39 Pages Posted: 19 May 2005
This article explores the role authority can play in the debate over whether the sources of international law are changing. Scholars who take up the question of changing sources of international law traditionally face the dilemma that there is, as yet, no agreement on a definitive list of what sources contain the rules of international law, let alone what method or methods lead to the creation of such rules. This article argues that one way to overcome the existing stalemate is to integrate considerations of authority into sources doctrine. By going beyond traditional lines of inquiry such as what makes international law binding and where one finds it to ask who is making the law, a new perspective is presented for evaluating changes to the international legal order.

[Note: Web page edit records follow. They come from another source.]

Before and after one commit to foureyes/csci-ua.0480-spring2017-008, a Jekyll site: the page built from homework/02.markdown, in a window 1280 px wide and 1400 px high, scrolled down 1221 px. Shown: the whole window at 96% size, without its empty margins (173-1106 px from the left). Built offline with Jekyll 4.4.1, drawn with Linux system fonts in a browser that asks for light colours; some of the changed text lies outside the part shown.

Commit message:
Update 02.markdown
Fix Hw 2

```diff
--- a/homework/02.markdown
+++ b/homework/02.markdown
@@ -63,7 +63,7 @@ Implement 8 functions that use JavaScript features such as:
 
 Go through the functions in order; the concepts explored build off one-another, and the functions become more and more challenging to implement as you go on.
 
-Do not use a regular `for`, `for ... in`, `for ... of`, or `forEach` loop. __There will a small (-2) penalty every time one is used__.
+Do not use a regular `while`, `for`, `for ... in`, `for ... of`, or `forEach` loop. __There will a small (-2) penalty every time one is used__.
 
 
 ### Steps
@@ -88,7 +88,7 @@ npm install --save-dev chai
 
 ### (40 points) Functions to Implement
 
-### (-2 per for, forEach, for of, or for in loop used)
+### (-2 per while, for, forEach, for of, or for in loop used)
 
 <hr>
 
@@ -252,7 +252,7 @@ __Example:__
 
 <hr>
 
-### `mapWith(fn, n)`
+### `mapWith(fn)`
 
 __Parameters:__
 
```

To demonstrate how such an authority-based approach would operate, this article reviews non-state actor participation in treaties. Specifically, it examines whether the roles sub-state, supranational and extra-national actors play in the formation, application and interpretation of treaties has truly altered who international law authorizes to create treaty obligations. It finds that, although non-state actor treaty participation demonstrates a potential for a systemic shift, state consent still remains the operating principle of the treaty paradigm. As such, the article concludes that sources scholarship should focus more, not less, on the doctrine of consent as a source of international law, looking at who is consenting, on whose behalf, and to whom such consent is being given.
Keywords: Treaty, international law, sources, non-state actors, international organizations, amendment
JEL Classification: K33
Suggested Citation: Suggested Citation
Hollis, Duncan B., Why State Consent Still Matters: Non-State Actors, Treaties, and the Changing Sources of International Law. Berkeley Journal of International Law, Vol. 23, p. 1, 2005. Available at SSRN: https://ssrn.com/abstract=722126